◆ **EXERCISE INPUT**
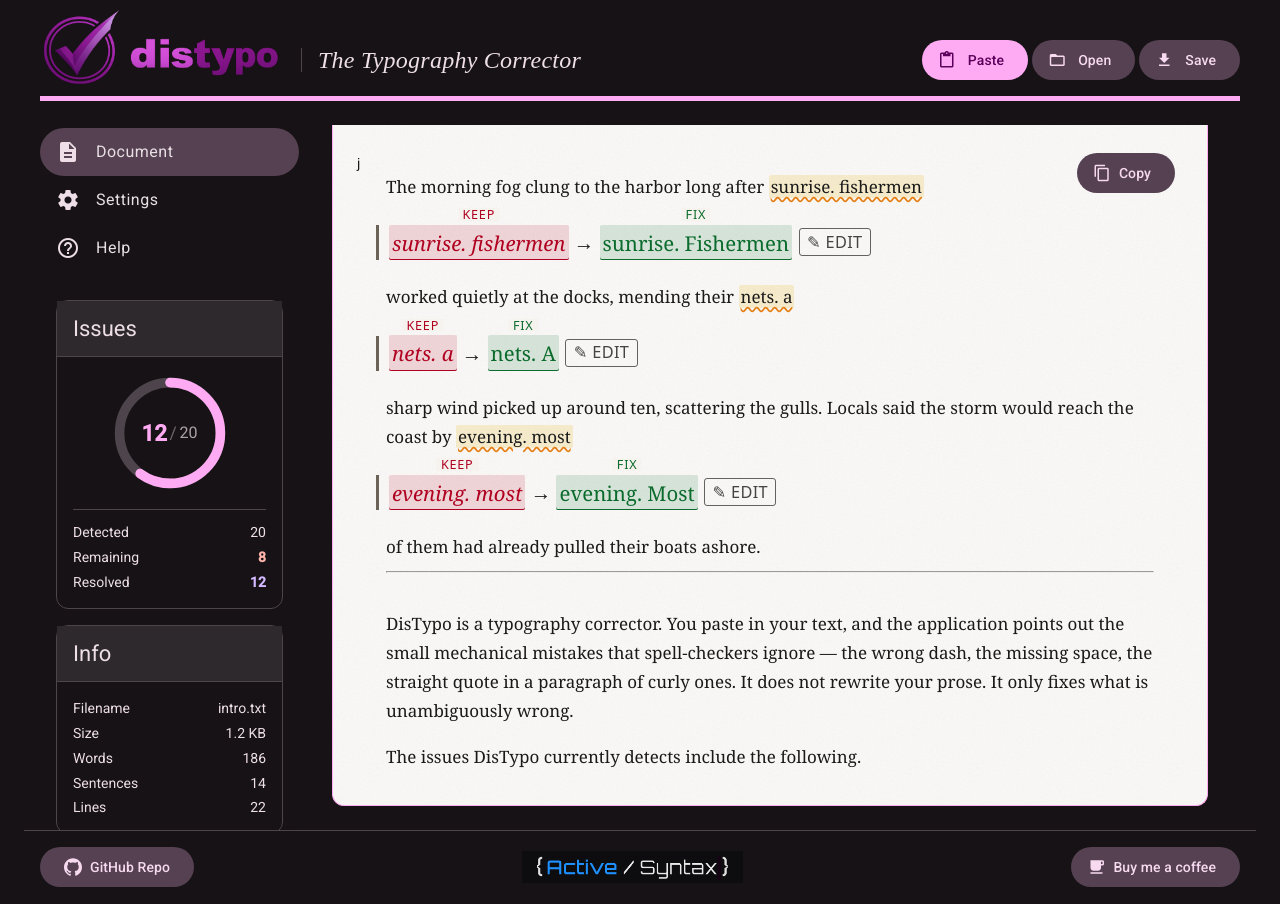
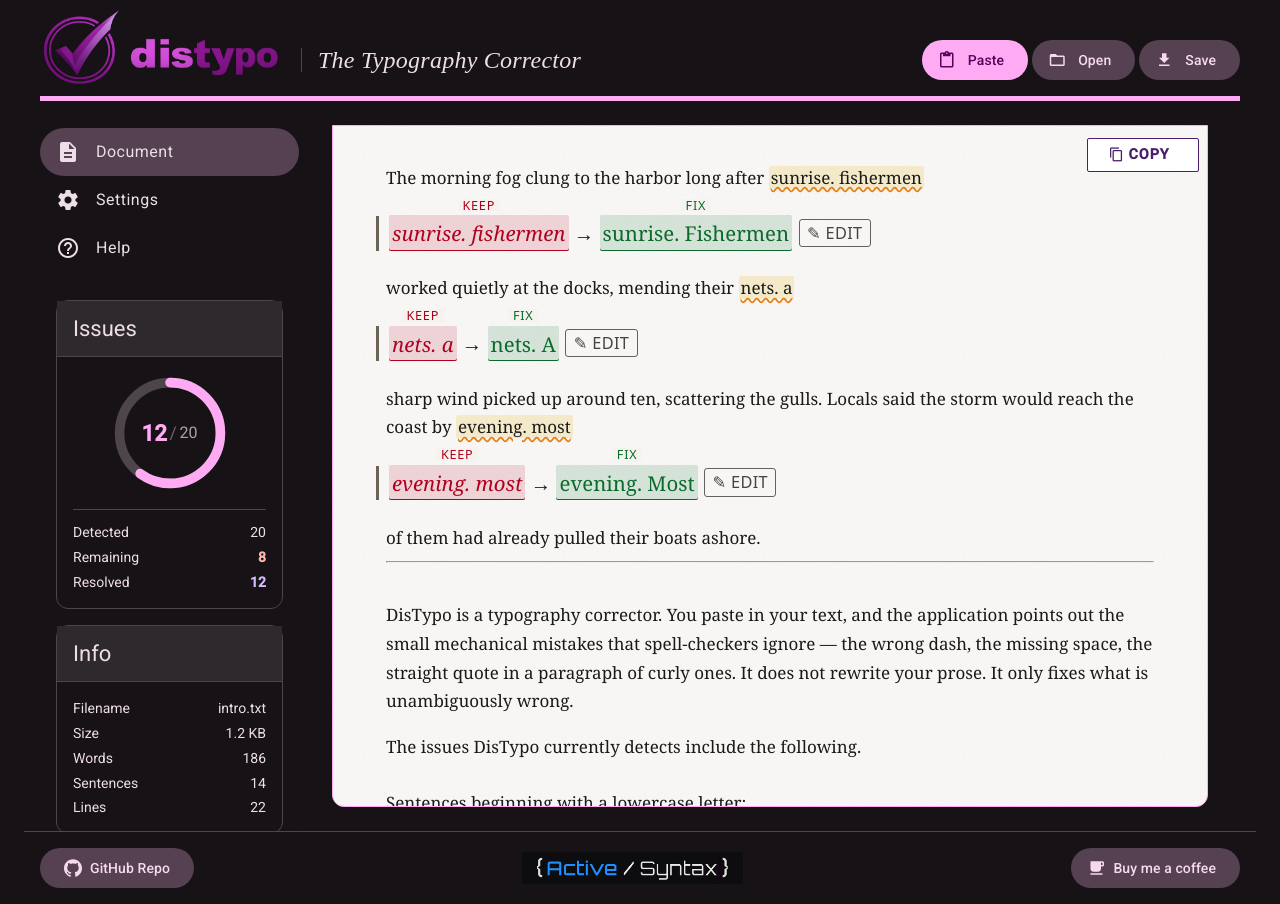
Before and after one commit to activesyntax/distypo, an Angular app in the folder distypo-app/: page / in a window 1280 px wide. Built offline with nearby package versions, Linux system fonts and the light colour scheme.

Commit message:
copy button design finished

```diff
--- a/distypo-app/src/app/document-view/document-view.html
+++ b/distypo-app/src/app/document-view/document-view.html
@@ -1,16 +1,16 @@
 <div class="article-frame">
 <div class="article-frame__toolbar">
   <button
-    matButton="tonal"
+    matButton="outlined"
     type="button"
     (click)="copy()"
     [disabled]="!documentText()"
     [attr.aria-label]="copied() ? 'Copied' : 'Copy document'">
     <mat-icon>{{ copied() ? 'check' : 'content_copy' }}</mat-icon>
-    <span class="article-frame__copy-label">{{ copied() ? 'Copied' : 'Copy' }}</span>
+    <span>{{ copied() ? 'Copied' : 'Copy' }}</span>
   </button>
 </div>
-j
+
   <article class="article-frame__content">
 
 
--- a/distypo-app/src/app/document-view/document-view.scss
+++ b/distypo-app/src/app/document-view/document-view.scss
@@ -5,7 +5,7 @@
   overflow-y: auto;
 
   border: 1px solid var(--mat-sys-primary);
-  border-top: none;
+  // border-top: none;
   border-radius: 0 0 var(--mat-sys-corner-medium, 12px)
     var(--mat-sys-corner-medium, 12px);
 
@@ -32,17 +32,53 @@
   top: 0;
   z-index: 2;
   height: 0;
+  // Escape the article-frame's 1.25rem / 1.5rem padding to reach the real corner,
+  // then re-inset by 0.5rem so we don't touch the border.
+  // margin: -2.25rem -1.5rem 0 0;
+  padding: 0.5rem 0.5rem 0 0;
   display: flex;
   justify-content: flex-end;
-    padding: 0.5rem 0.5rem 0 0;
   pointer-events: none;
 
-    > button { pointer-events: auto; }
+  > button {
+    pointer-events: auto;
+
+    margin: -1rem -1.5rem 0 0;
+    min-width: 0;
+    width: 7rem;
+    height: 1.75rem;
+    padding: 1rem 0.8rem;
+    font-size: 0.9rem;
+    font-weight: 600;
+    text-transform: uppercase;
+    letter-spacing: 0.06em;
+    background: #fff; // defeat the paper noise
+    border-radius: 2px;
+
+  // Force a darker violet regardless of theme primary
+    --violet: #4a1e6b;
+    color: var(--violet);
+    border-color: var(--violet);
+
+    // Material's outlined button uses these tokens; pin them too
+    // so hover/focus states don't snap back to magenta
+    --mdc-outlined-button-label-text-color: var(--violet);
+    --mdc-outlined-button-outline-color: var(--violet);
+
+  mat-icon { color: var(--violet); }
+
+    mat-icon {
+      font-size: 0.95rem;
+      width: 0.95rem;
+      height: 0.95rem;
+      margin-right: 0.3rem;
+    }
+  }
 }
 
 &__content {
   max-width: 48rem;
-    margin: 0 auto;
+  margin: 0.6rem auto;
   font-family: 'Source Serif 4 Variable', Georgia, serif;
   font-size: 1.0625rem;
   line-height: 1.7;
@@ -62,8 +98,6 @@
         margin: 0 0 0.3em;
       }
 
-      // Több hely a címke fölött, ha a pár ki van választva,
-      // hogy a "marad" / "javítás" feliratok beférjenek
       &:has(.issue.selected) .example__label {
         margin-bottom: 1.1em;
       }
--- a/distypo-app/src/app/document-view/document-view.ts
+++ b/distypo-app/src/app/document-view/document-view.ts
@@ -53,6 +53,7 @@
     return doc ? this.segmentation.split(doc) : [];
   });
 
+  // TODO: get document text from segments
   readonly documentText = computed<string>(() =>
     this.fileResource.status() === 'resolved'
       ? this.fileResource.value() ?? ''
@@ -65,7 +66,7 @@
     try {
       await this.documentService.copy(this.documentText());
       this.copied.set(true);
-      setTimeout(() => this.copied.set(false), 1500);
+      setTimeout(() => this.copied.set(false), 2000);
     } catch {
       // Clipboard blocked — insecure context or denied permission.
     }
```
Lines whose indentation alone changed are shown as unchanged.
* * *
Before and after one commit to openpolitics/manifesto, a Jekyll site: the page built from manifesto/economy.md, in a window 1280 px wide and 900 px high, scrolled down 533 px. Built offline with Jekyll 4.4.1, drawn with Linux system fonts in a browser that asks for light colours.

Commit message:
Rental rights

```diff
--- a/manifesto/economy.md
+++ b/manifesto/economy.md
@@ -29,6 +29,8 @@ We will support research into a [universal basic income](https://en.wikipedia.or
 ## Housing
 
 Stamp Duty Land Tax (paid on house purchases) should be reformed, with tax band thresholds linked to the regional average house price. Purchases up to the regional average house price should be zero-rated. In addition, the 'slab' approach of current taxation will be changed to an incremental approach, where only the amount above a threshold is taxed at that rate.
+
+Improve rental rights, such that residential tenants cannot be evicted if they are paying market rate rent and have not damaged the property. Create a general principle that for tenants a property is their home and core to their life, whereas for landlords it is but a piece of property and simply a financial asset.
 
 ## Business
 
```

◆ **AIM OF THE TASK**
Using the entries above, tally every line that holds the word "size". Answer with that number only.

◆ **EXERCISE ANSWER**
3